The opioid crisis is raging, with no signs of a slow down.
Between 2000 and 2015, the rate of opioid-related deaths jumped from 3 per 100,000 to more than 10 per 100,000, according to the Centers for Disease Control and Prevention (CDC). Opioid-related deaths in 2015 alone climbed to over 33,000. The cost to the U.S. healthcare system is equally staggering. From 2007 to 2014, medical procedures or services listed on an insurance claim for privately insured Americans with an opioid dependence diagnosis shot up 3,203%, according to a Fair Health white paper.
President Trump promised to spend what it takes to end the opioid crisis, but his administration’s actions since taking office have not been reassuring.
Under President Obama, efforts were stepped up to tackle the epidemic and devise an aggressive national strategy.
Last summer, Obama signed the Comprehensive Addiction and Recovery Act to increase naloxone availability and boost prescription drug monitoring programs. The White House also announced initiatives aimed at mitigating the epidemic, including an effort to encourage safe pain management, which will ease hospitals’ concerns about HCAHPS survey pain management questions that impact hospital scores.
And in March of last year, the Department of Health and Human Services announced it was targeting $94 million in Affordable Care Act funding to 271 U.S. health centers to help address prescription opioid and heroin misuse, particularly in underserved populations.
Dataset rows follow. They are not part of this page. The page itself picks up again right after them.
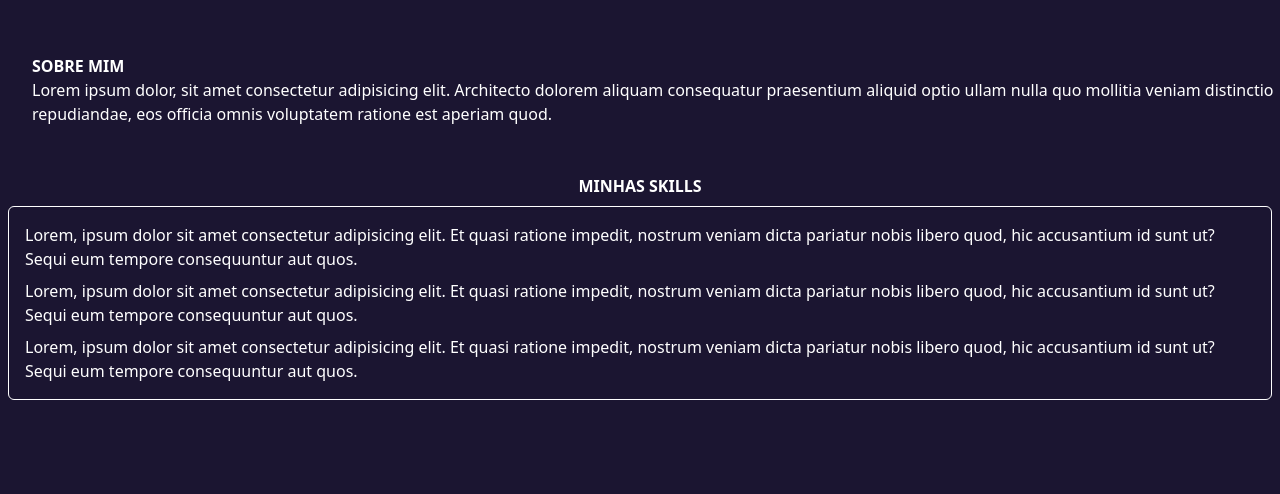
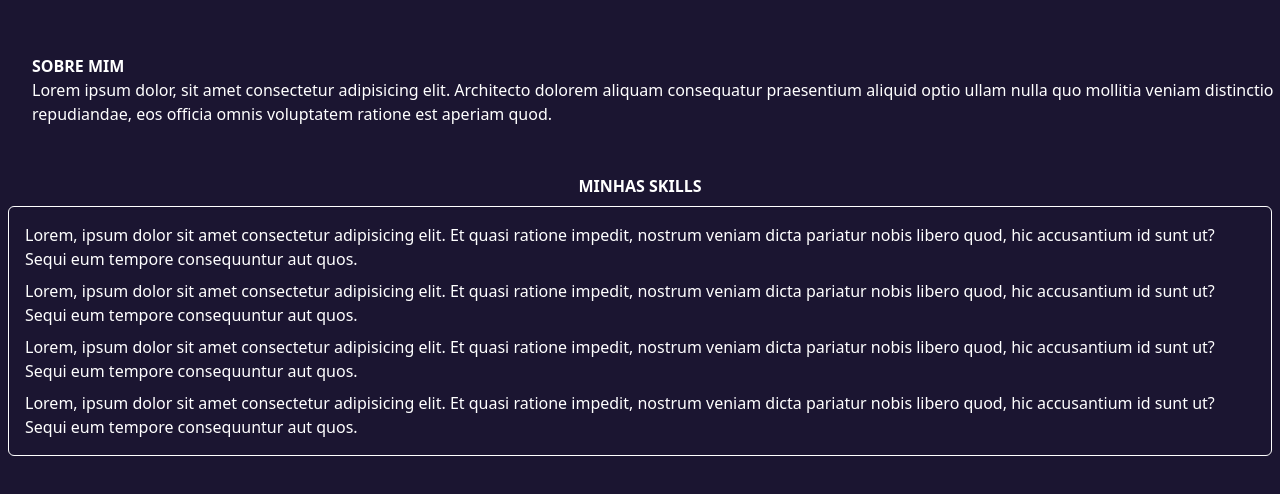
Before and after one commit to vitoriacst/vitoriacst.github.io, a React (Create React App) app in the folder app/: page /certifications in a window 1280 px wide. Shown: the part 170-664 px from the top of the page. Built offline with nearby package versions, Linux system fonts and the light colour scheme.

Commit message:
feat: :sparkles: Create file Certifications

```diff
--- a/app/src/pages/AboutMe.jsx
+++ b/app/src/pages/AboutMe.jsx
@@ -33,6 +33,12 @@ const AboutMe = () => {
               hic accusantium id sunt ut? Sequi eum tempore consequuntur aut
               quos.
             </li>
+            <li>
+              Lorem, ipsum dolor sit amet consectetur adipisicing elit. Et quasi
+              ratione impedit, nostrum veniam dicta pariatur nobis libero quod,
+              hic accusantium id sunt ut? Sequi eum tempore consequuntur aut
+              quos.
+            </li>
           </ul>
         </div>
       </div>
--- /dev/null
+++ b/app/src/pages/Certifications.jsx
@@ -0,0 +1,5 @@
+const Certifications = () => {
+  return <h1>Teste</h1>;
+};
+
+export default Certifications;
```
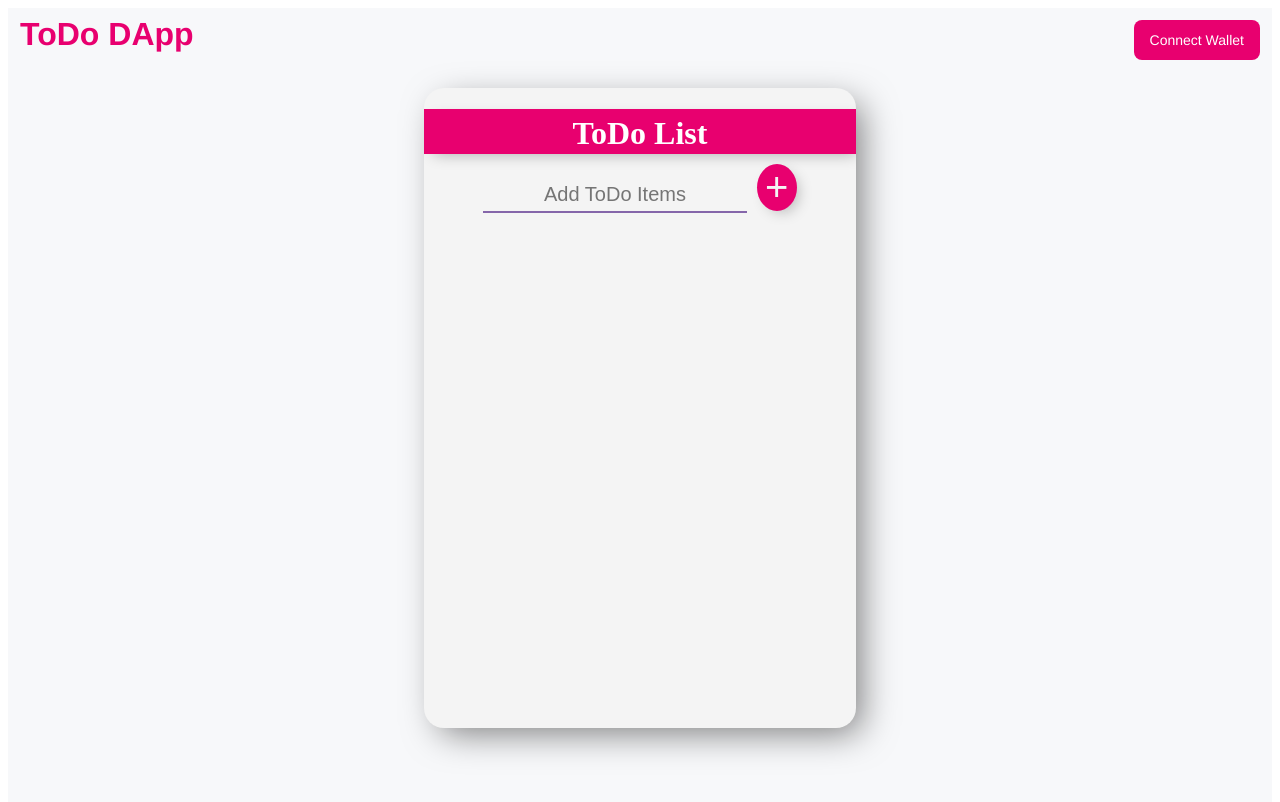
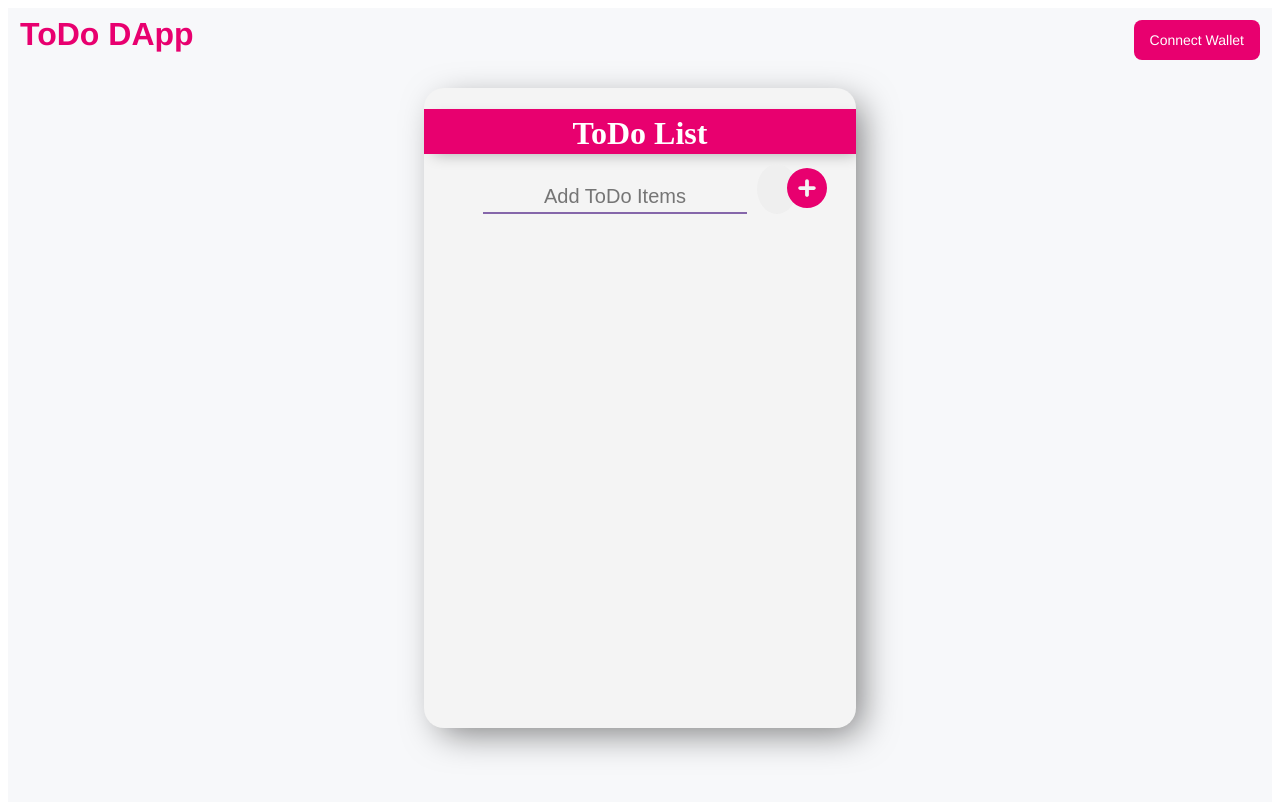
Before and after one commit to dpeshrijal/ToDo-DApp-Frontend, a React (Create React App) app: page / in a window 1280 px wide. Shown: the top 802 px of the page. Built offline with nearby package versions, Linux system fonts and the light colour scheme.

Commit message:
Add task button changed

```diff
--- a/src/App.css
+++ b/src/App.css
@@ -56,21 +56,21 @@ input {
 }
 
 .add-task-btn {
-  min-height: 40px;
+  min-height: 50px;
   width: 40px;
   border-radius: 50%;
-  border-color: transparent;
-  background-color: rgb(232, 0, 111);
-  color: #f4f4f4;
+  /* background-color: rgb(232, 0, 111); */
+  color: rgb(232, 0, 111);
   font-size: 40px;
   border: none;
   outline: none;
   margin-left: 10px;
-  box-shadow: 5px 5px 15px -5px rgba(0, 0, 0, 0.3);
+  padding-left: 30px;
+  /* box-shadow: 5px 5px 15px -5px rgba(0, 0, 0, 0.3); */
 }
 
 .add-task-btn:hover {
-  background-color: #20bf6b;
+  color: #20bf6b;
 }
 
 ol {
--- a/src/App.js
+++ b/src/App.js
@@ -3,7 +3,7 @@ import "./App.css"
 import abi from "./utils/ToDo.json"
 import { ethers } from "ethers"
 import { FontAwesomeIcon } from "@fortawesome/react-fontawesome"
-import { faCheck, faTrash } from "@fortawesome/free-solid-svg-icons"
+import { faCheck, faPlus, faPlusCircle, faTrash } from "@fortawesome/free-solid-svg-icons"
 
 function App() {
 
@@ -218,7 +218,7 @@ function App() {
           onFocus={(e) => e.target.placeholder = ''}
           onBlur={(e) => e.target.placeholder = 'Add ToDo Items'}
           value={enteredItem} onChange={itemEvent} />
-        <button className="add-task-btn" onClick={setTask}>+</button>
+        <button className="add-task-btn" onClick={setTask}><FontAwesomeIcon icon={faPlusCircle} /></button>
         <ol>
           {liItemList}
         </ol>
```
To cut down on misuse of opioids, the CDC released guidelines for prescribing opioids for chronic pain.
On the campaign trail, President Trump promised to spend what it takes to end the opioid crisis, but his administration’s actions — or lack thereof — since taking office have not been reassuring…